I Thought I Was Unfeeling
For so long I felt unfeeling. I felt like I needed to be ashamed. I listened to others’ assessment of my behavior, to others understandings of how I act, and to my fears of what they would say, or worse what they thought they would ‘know’ about me… All of the disparaging things they would know… I rediscover that about myself all the time. That I continue to feel fearful and ashamed of a reality of me that others construct. I notice it now. And rediscover that that version of me is not the true one. It is not MY truth. Unfortunately, every time a little time passes, life drags on, and I fall back down a muddy slope in my mind, back into believing that I am not safe here, back to believing that I must defer to what others see and that any of their negative experiences of me absolutely l MUST be who I am. And THOSE are things I put my energy towards.
This will stop soon though. I am feeling that there is some more accurate truth about me. And it is not to be found in the woes and fears of others. And my energy has gone into what feels like a black hole for much too long. I am going to learn to tell MY story of feelings. Not others’ stories of my feelings.
At the end of 1999 my grandfather died. I didn’t get to know him especially well – like, I mean have long adult conversations with him etc and get to know his feelings on politics and his deepest secrets. But he was one of the people in my life that I didn’t have to worry about feeling that feeling of insecurity or impending doom around. I enjoyed sitting beside him, cuddling with him if ever I got to. He had farmers hands and rolled his eyes at ridiculous things (when no one was looking). He was so knowing and sensible and sensitive, but like me reserved himself for moments when that side of him would not provoke others who weren’t quite as reflective.
My aunt and uncle brought him to visit me in Ottawa during the months before he passed away. I saw the look in his eye, even more deeply tender. Like we were both hiding love but both swimming in it together at the same time. I wanted to say goodbye more tenderly. I wanted to share more of my experience of him with him. But I let other things, what I thought were more pressing but were simply more imaginary obligations, get in the way. I didn’t allow space for my loving expressions toward him. And of course, that meant I did not allow space for my grief…
My mother asked me to go be with her at his house during his last couple of days…to support HER. It was a few months after his visit with me in Ottawa. She didn’t just ask me to go with her. She felt she needed to use guilt me into it. Without realizing it, like I had my whole life, I said yes to my mother because I saw her approach to me as proof that I was I neglectful and unsupportive, uncaring daughter if I didn’t go with her. I look back at how incredibly scared and uncomfortable I was of being in that place – around only her and my aunt (her sister). My mother has almost always been a person from whom I felt I had to hide my true feelings.
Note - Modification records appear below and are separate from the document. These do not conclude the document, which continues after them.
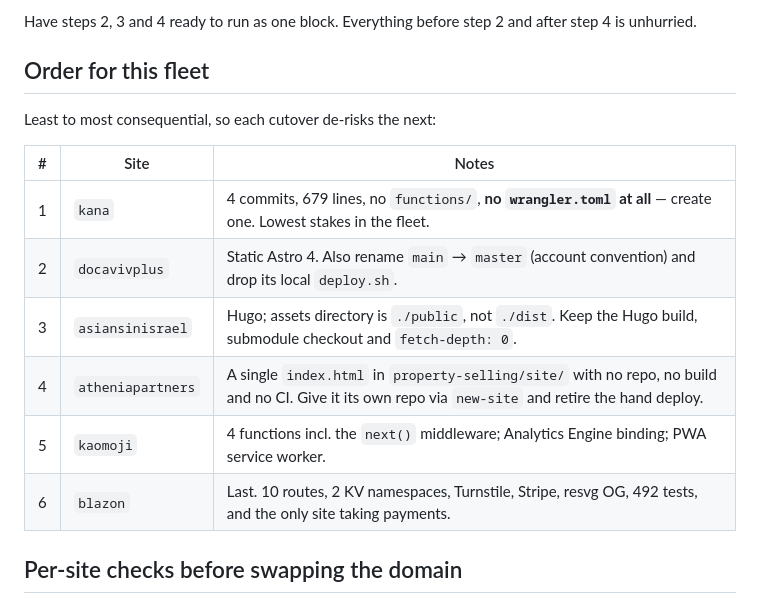
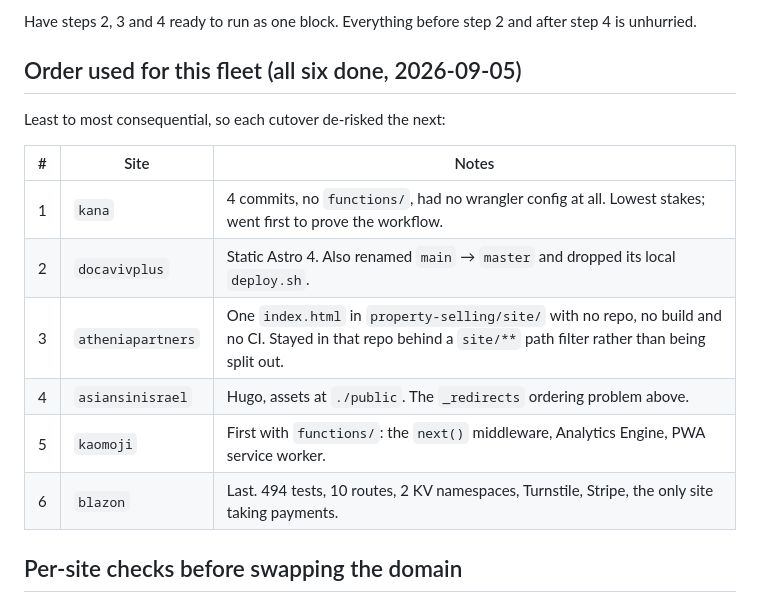
Before and after one commit to gfrmin/site-kit, a Markdown page: docs/MIGRATE-FROM-PAGES.md, the part around the change. Drawn GitHub-style.

Commit message:
Record what the six migrations actually taught
Replaces the pre-migration guesses with measurements. The entries that would
have cost the most time to rediscover:

- _redirects classification is positional. Cloudflare counts every rule from the
  first dynamic one onward as dynamic, so 14 wildcards at the top of a 309-rule
  file made all 309 dynamic and failed at rule 101 against a 100 cap.
- assets.binding = "ASSETS" is mandatory with compiled functions and fails at
  RUNTIME, not deploy — and only on the routes that fall through to an asset, so
  it presents as a middleware bug.
- Compiling the functions bundle into the assets directory publishes the server
  bundle. Cloudflare's own example only avoids this because its assets live in a
  sibling directory.
- Pages secrets do not migrate, and picking the right keyring entry is the actual
  risk. Prove the pairing rather than guessing at it.
- *.workers.dev is not a faithful preview for anything hostname-gated: AdSense
  does not serve there, which made a clean migration look like a visual
  regression until the HTML was diffed.

```diff
--- a/docs/MIGRATE-FROM-PAGES.md
+++ b/docs/MIGRATE-FROM-PAGES.md
@@ -107,18 +107,18 @@ strict order, and the site is **down** from step 2 until step 4.
 Have steps 2, 3 and 4 ready to run as one block. Everything before step 2 and
 after step 4 is unhurried.
 
-## Order for this fleet
+## Order used for this fleet (all six done, 2026-09-05)
 
-Least to most consequential, so each cutover de-risks the next:
+Least to most consequential, so each cutover de-risked the next:
 
 | # | Site | Notes |
 |---|---|---|
-| 1 | `kana` | 4 commits, 679 lines, no `functions/`, **no `wrangler.toml` at all** — create one. Lowest stakes in the fleet. |
-| 2 | `docavivplus` | Static Astro 4. Also rename `main` → `master` (account convention) and drop its local `deploy.sh`. |
-| 3 | `asiansinisrael` | Hugo; assets directory is `./public`, not `./dist`. Keep the Hugo build, submodule checkout and `fetch-depth: 0`. |
-| 4 | `atheniapartners` | A single `index.html` in `property-selling/site/` with no repo, no build and no CI. Give it its own repo via `new-site` and retire the hand deploy. |
-| 5 | `kaomoji` | 4 functions incl. the `next()` middleware; Analytics Engine binding; PWA service worker. |
-| 6 | `blazon` | Last. 10 routes, 2 KV namespaces, Turnstile, Stripe, resvg OG, 492 tests, and the only site taking payments. |
+| 1 | `kana` | 4 commits, no `functions/`, had no wrangler config at all. Lowest stakes; went first to prove the workflow. |
+| 2 | `docavivplus` | Static Astro 4. Also renamed `main` → `master` and dropped its local `deploy.sh`. |
+| 3 | `atheniapartners` | One `index.html` in `property-selling/site/` with no repo, no build and no CI. Stayed in that repo behind a `site/**` path filter rather than being split out. |
+| 4 | `asiansinisrael` | Hugo, assets at `./public`. The `_redirects` ordering problem above. |
+| 5 | `kaomoji` | First with `functions/`: the `next()` middleware, Analytics Engine, PWA service worker. |
+| 6 | `blazon` | Last. 494 tests, 10 routes, 2 KV namespaces, Turnstile, Stripe, the only site taking payments. |
 
 ## Per-site checks before swapping the domain
 
```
I learned she would steal them all away…or she would express her judgments and I believed I was exactly those judgments. I had to go with her and be this empty terrible person around my sweet sweet grandfather, in the moment that he would move on from us.
Until about now, in my head, the story of my grandfather’s death was one about me not feeling, being a cold, emotionally frozen, frigid daughter, who was not compassionate enough.
I am amazed to discover that that story is note accurate.
I lay in a bed on the floor of my grandparents’ farmhouse, the night he passed away. When he left us my mother came into the room. She came close to me and said he was gone. I pretended to be asleep. And she tried to cry on my shoulder…she tried to use me as her pillow…
Why did I pretend to not be there.
I pretended because I had nothing left to give her. If I gave her another ounce I would break entirely.
It was not because I didn’t care.
I pretended so I would be able to grieve, so that my existence would not disappear into her, so that I would exist. So that I would exist. Sleeping and keeping my affections to myself kept me in existence.
By going with her I pretended to be what she wanted. I pretended not to need to grieve. To not need her attention to my grief, to not feel.
That was the only way I knew how.
But now I know…I felt I had to choose. Her or me. I thought I had to choose.
The thing is, we can’t choose. It’s impossible.
I feel whether I choose or not. I feel whether she likes it or not. I feel whether she agrees, or sees, or supports me or not.
I hid my feelings out of fear of being told they were less important than hers.
Importance is neither here nor there.
Feeling is all.
Posted on June 24, 2016, in Addiction, Adult Children, Alanon, Balance, codependence, Creativity, emotional abuse, emotional sobriety, Gratitude, health, Inner child, Outer Child, Parenting, recovery, Relationship, Self-Care, Uncategorized. Bookmark the permalink. Leave a comment.